Less than two weeks ago, meeting with his visiting South Korean counterpart Kim Hang-Kyung in Moscow, Deputy Foreign Minister Losyukov declared that Russia and South Korea would pool their efforts to defuse tensions on the peninsula.
Losyukov announced his intention to travel to the region, and the media -- recalling Moscow's once close ties with Pyongyang and recent efforts by Russian President Vladimir Putin to rekindle relations -- raised hopes about Moscow's leverage power with Pyongyang.
But Losyukov, speaking in Beijing on -- en route to Pyongyang -- sought to dampen any hopes that Moscow would or could use its clout to make North Korean leader Kim Jong-Il rethink his escalating threats.

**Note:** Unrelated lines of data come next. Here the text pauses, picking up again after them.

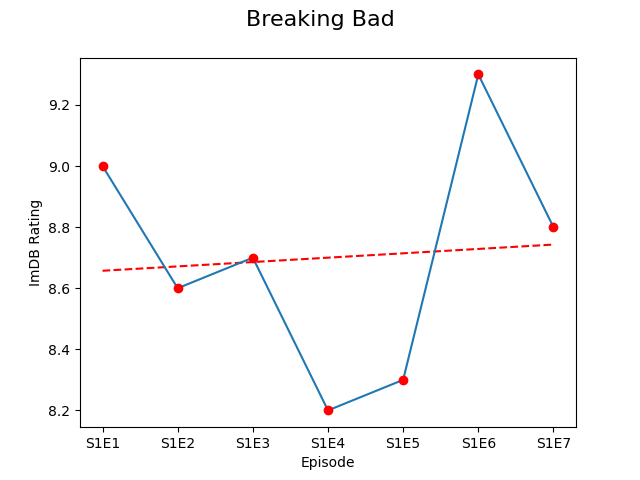
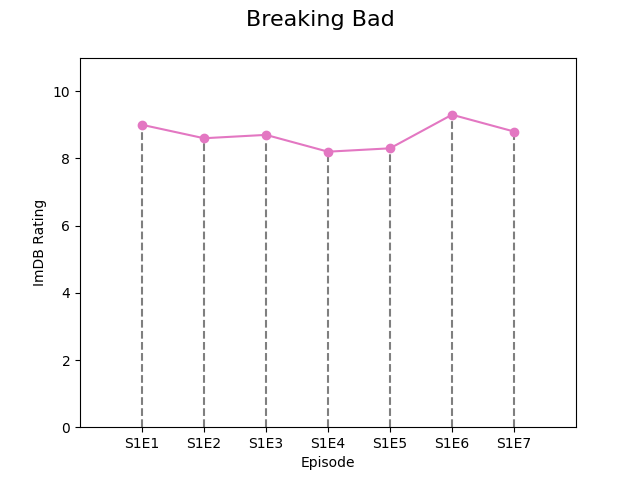
adding graphic tweaks

diff --git a/server.py b/server.py
@@ -17,6 +17,7 @@ import urllib.parse
 import os
 
 token = os.getenv("TOKEN", default="k_123456789")
+
 app = Flask(__name__,static_url_path='/static')
 app.config['SESSION_TYPE'] = 'memcached'
 app.config['SECRET_KEY'] = 'super secret key'
@@ -24,8 +25,12 @@ app.config['DEBUG'] = True
 
 logger = logging.getLogger('Server Logging')
 logging.basicConfig(level=logging.DEBUG,format='%(asctime)s - %(name)s - %(levelname)s - %(message)s')
+logging.getLogger('matplotlib').setLevel(logging.WARNING)
 logger.info('Logger for Upload Server was initialized')
 
+@app.route('/', methods=['GET'])
+def base():
+    return redirect('/home')
 
 
 @app.route('/home', methods=['GET'])
@@ -74,6 +79,7 @@ def plot_png():
                         # No more seasons left
                         logger.debug("Breaking the loop")
                         # Creating overall Trend
+                        y = allRatings
                         trend_x, p = create_trend(y)
                         ax.plot(trend_x,p(trend_x),"r--")
                     except:
@@ -84,23 +90,33 @@ def plot_png():
                     ratings[f'S{season}E{i["episodeNumber"]}'] = i["imDbRating"]
                 episodeNumber = []
                 rating = []
-                for i in ratings:
-                    episodeNumber.append(i)
-                    rating.append(float(ratings[i]))
-                    # Collecting all episodes and ratings for overall trend
-                    allRatings.append(float(ratings[i]))
-                x = episodeNumber
-                y = rating
-                mean = sum(rating)/len(rating)
-                trend_x, p = create_trend(y)
-                ax.plot(trend_x,p(trend_x),"r--")
-                if season%2:
-                    ax.plot(x,y,x,y,"or")
-                else:
-                    ax.plot(x,y,x,y,"oy")
-                ax.hlines(mean,x[0],x[-1])
-                season += 1
-            
+                logger.debug(f'Rating array looks the following: {ratings}')
+                # Trying to extract ratings of every episode, sometimes new season is already listet but without rating
+                try:
+                    for i in ratings:
+                        episodeNumber.append(i)
+                        logger.debug(f'The episode {i} has rating {ratings[i]}')
+                        rating.append(float(ratings[i]))
+                        # Collecting all episodes and ratings for overall trend
+                        allRatings.append(float(ratings[i]))
+                    x = episodeNumber
+                    y = rating
+                    #trend_x, p = create_trend(y)
+                    #ax.plot(trend_x,p(trend_x),"r--")
+                    if season%2:
+                        ax.stem(x,y,linefmt='C7--', markerfmt='C1o-', bottom=0, basefmt='')
+                    else:
+                        ax.stem(x,y,linefmt='C7--', markerfmt='C0o-', bottom=0, basefmt='')
+                except:
+                    pass
+                finally:
+                    season += 1
+            ax.set_yticks([0,2,4,6,8,10])
+            ax.axis(ymin=0,ymax=10*1.1,xmin=-1,xmax=len(allRatings))
+            fig.set_dpi(120)
+            fig.autofmt_xdate(bottom=0.2, rotation=90, ha='center', which='major')
+            ax.autoscale(enable=True, axis='x')
+            fig.suptitle(f'{request.form["title"]}', fontsize=16)
             # Save it to a temporary buffer.
             buf = BytesIO()
             fig.savefig(buf, format="png")

diff --git a/graph.py b/graph.py
@@ -20,7 +20,6 @@ for i in ratings:
                 # Collecting all episodes and ratings for overall trend
                 allEpisodes.append(i)
                 allRatings.append(float(ratings[i]))
-print(allEpisodes)
 x = episodeNumber
 y = rating
 
@@ -30,12 +29,14 @@ for i in range(len(y)):
 test_x = np.array(a)
 test_y = np.array(y)
 
-z = np.polyfit(test_x, test_y, 1)
-p = np.poly1d(z)
-ax.plot(test_x,p(test_x),"r--")
-mean = sum(rating)/len(rating)
-ax.plot(x,y,x,y,"or")
+#z = np.polyfit(test_x, test_y, 1)
+#p = np.poly1d(z)
+#ax.plot(test_x,p(test_x),"r--")
+#mean = sum(rating)/len(rating)
+ax.stem(x,y,linefmt='C7--', markerfmt='C1o-', bottom=0, basefmt='none')
 ax.set_xlabel('Episode')
 ax.set_ylabel('ImDB Rating')
+ax.set_yticks([0,2,4,6,8,10])
+ax.axis(ymin=0,ymax=10*1.1,xmin=-1,xmax=len(allRatings))
 fig.suptitle(f'Breaking Bad', fontsize=16)
 fig.savefig("./test.png", format="png")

In a surprising turnaround, Losyukov said Moscow would not act as a formal intermediary in what he described as a dispute primarily involving North Korea and the United States: "I do believe that this situation must be solved at the level between North Korea and the United States. But on the other hand, many other countries have very serious interests in resolving this situation. Therefore, it is necessary to use strengths from all sides in order to help promote dialogue between the United States and North Korea."
What lies behind Russia's about-face? Moscow-based journalist Sergei Blagov, a specialist on Asian affairs, tells RFE/RL there could be a number of explanations -- several of them analogous to what has prevented the United States from speaking with one voice on North Korea: "This change in position does raise certain questions. The most logical explanation is that there is a whole range of factors. Maybe there is disagreement in the ranks of the Russian government or between the Foreign Ministry and other government bodies. Maybe some new information came in or perhaps other foreign policy considerations are weighing on Russia's Korea policy. It's probably a combination of factors, but we probably won't be able to judge for a few days or weeks, depending on how events play out."
Or perhaps a new wave of realism has dawned on Moscow, after the initial enthusiasm prompted by the world's expectation that Russia could play a major role in defusing the crisis subsided. A closer examination of the geopolitical realities, as journalists have begun to note, indicates Beijing has greater potential to influence Pyongyang, having long ago displaced Moscow as North Korea's main trade partner and interlocutor. Chinese officials might have reminded their guest of this during his visit.
Blagov: "Although the world media regularly tell us that Russia may have leverage vis-a-vis Pyongyang and could play a role in resolving this nuclear problem, whether this leverage really exists in a complicated question. Maybe some new information appeared, indicating that this supposed leverage is, in fact, not that great and therefore Russia now wants to step aside and wash its hands and not try to play an active role if it doesn't have enough means to do so."
Russia, he notes, has another good reason to rethink its pro-active approach to North Korea. The last time Russia tried its hand at negotiating a strategic agreement with Kim Jong-il, in the year 2000, it turned into a fiasco: "First, it was announced in Moscow that North Korea had agreed to give up its ballistic rocket program in exchange for Russia's launching of civilian satellites into space. And then, it turned out that it was a joke by Kim Jong-Il. So maybe Russia doesn't really have a firm grip on the degree of its ability to influence North Korea."
So far, North Korea continues to be the diplomatic hot potato no one wants to touch -- leaving Kim Jong-Il free to exploit the situation to maximum advantage.